#### Problem statement:
Type out each entry exactly.

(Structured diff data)
____

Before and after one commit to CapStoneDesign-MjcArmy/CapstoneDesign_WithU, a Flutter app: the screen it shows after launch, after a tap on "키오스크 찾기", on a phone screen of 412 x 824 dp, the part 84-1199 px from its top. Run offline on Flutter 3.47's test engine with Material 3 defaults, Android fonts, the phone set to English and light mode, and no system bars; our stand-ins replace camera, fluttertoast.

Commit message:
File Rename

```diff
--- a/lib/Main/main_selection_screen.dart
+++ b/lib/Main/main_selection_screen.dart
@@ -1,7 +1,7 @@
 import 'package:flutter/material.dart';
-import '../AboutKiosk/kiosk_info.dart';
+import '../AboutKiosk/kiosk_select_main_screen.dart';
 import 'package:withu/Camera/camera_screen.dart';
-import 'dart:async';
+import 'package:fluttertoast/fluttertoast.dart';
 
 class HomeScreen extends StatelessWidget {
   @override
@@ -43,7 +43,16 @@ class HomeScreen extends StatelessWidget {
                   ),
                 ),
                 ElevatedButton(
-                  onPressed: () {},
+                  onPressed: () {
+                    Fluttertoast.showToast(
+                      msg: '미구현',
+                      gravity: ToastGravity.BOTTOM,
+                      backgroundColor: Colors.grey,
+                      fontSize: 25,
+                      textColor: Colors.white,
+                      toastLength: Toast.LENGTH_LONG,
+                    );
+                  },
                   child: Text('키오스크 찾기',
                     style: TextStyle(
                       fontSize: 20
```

____

#### Solution to the problem:
Before and after one commit to CapStoneDesign-MjcArmy/CapstoneDesign_WithU, a Flutter app: the screen it shows after launch, after a tap on "키오스크 찾기", on a phone screen of 412 x 824 dp, the part 84-1199 px from its top. Run offline on Flutter 3.47's test engine with Material 3 defaults, Android fonts, the phone set to English and light mode, and no system bars; our stand-ins replace camera, fluttertoast.

Commit message:
File Rename

```diff
--- a/lib/Main/main_selection_screen.dart
+++ b/lib/Main/main_selection_screen.dart
@@ -1,7 +1,7 @@
 import 'package:flutter/material.dart';
-import '../AboutKiosk/kiosk_info.dart';
+import '../AboutKiosk/kiosk_select_main_screen.dart';
 import 'package:withu/Camera/camera_screen.dart';
-import 'dart:async';
+import 'package:fluttertoast/fluttertoast.dart';
 
 class HomeScreen extends StatelessWidget {
   @override
@@ -43,7 +43,16 @@ class HomeScreen extends StatelessWidget {
                   ),
                 ),
                 ElevatedButton(
-                  onPressed: () {},
+                  onPressed: () {
+                    Fluttertoast.showToast(
+                      msg: '미구현',
+                      gravity: ToastGravity.BOTTOM,
+                      backgroundColor: Colors.grey,
+                      fontSize: 25,
+                      textColor: Colors.white,
+                      toastLength: Toast.LENGTH_LONG,
+                    );
+                  },
                   child: Text('키오스크 찾기',
                     style: TextStyle(
                       fontSize: 20
```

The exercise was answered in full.